    Any real-world system is a complicated series of interconnections. ... No system is perfect; no technology is The Answer(TM).

    This is obvious to anyone involved in real-world security. In the real world, security involves processes. It involves preventative technologies, but also detection and reaction processes, and an entire forensics system to hunt down and prosecute the guilty. Security is not a product; it itself is a process. And if we're ever going to make our digital systems secure, we're going to have to start building processes.

    A few years ago I heard a quotation, and I am going to modify it here: If you think technology can solve your security problems, then you don't understand the problems and you don't understand the technology.

    This book is about those security problems, the limitations of technology, and the solutions.

  • Anecdote (Score:5, Interesting)

    by mark-t (151149) <`markt' `at' `lynx.bc.ca'> on Monday April 12, 2004 @12:37PM (#8838563) Journal
    In the CS department at my school last year, all the students were encouraged to attend a particular lecture on quantum computing that was being given one day, and after the lecture one of my classmates was rather disturbed about some of the possibilities that quantum computing would enable, specifically quantum cryptography.

    What I found rather peculiar about his view was that the reason he didn't like quantum cryptography was because it enabled organizations, such as a corrupt government perhaps, to be able to use this effectively unbreakable communication technique in order to avoid accountability to anyone else, while as long as encryption technologies remain crackable, there would always be some risk of being accountable to others for what they are communicating about.

    It didn't even seem to matter to him that his own communications would be secure with this technology... he just didn't like the idea of technology introducing a break in a chain of accountability.

    • Re:Anecdote (Score:3, Insightful)

      by SB9876 (723368)
      While quantum cryptography is something we should be concerned about, it won't allow governments and organizations to operate without accountability.
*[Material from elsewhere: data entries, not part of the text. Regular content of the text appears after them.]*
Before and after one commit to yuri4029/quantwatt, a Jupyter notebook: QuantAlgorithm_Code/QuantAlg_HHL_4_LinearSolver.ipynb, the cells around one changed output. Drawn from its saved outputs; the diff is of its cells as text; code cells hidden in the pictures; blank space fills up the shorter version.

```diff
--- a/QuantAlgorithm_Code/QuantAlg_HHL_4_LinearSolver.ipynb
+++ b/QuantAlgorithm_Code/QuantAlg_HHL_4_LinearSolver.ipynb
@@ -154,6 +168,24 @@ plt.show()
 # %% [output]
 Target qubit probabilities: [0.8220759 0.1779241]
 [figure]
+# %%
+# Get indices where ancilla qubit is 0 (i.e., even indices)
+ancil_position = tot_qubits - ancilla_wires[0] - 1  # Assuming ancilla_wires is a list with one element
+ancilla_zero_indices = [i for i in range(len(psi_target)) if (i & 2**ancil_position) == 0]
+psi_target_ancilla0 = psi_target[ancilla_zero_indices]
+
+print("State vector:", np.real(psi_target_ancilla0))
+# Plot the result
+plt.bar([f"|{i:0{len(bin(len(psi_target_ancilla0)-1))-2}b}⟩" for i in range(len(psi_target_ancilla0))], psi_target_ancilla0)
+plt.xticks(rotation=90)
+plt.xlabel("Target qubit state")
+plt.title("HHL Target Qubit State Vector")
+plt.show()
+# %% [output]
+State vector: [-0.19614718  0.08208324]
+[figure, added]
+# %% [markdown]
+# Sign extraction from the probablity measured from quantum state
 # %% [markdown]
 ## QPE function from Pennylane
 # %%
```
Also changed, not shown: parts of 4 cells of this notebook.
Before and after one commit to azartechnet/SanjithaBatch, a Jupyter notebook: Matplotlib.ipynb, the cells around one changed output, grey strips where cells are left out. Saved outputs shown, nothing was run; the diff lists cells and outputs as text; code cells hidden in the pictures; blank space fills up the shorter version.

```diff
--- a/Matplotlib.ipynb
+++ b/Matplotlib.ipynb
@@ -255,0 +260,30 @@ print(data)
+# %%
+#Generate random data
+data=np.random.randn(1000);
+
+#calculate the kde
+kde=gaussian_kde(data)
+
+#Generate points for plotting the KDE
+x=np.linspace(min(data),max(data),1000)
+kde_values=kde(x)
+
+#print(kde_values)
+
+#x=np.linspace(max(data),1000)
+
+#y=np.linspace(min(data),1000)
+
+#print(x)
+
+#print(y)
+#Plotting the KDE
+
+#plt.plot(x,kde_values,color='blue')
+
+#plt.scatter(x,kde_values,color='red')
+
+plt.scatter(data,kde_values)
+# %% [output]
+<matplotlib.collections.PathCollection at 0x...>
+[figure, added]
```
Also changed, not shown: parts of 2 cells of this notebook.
From what I understand about state of the art quantum 'cryptography', it's purely a means to ensure that no one is listening in on your communication line. The actual cryptography on both ends is no more unbeatable than what already exists.

      Also, you've still got other lines of evidence - bodies, eye witnesses, etc.
  • It seems that this technology is limitted to photonic transmission. Is that the case or can this technology be applied to wireless transmission media as well?
  • by fxer (84757) on Monday April 12, 2004 @01:02PM (#8838869)
    "Will systems like this ever become commonplace?"

    I predict that quantium crypto computers will be so large as to fill an entire building, and only the 5 richest people in the world will be able to afford them
  • by theLOUDroom (556455) on Monday April 12, 2004 @03:10PM (#8840171)
    Is quantum crypto provably flawed?

    I see tons of posts stating the the link is "absolutely" secure, but it seems that isn't really the case. [dhushara.com] (see the bottom of the page.)

    What strikes me about all this is the following section:
    "each pulse should be attenuated to an average of about .1 photon to reduce the probability of generating a two-photon pulse that could be split and eavesdropped undetectably."


    What that says to me is that there is not way to 100% know you're transmitting just one photon.

    It sounds like there's no device that is capable of transmitting one and only one photon with 100% reliability. If this is the case, a lot of the arguments about how secure this is are vastly overstated.

    In the end QC would be vulnerable to a man-in-the-middle attack by watching for multi-photon emissions.

    If this is the case, a lot of the noise surrounding QC could turn out to be hype. Is there a quantum physicist in the house?

The economy depends about as much on economists as the weather does on weather forecasters. -- Jean-Paul Kauffmann

Working...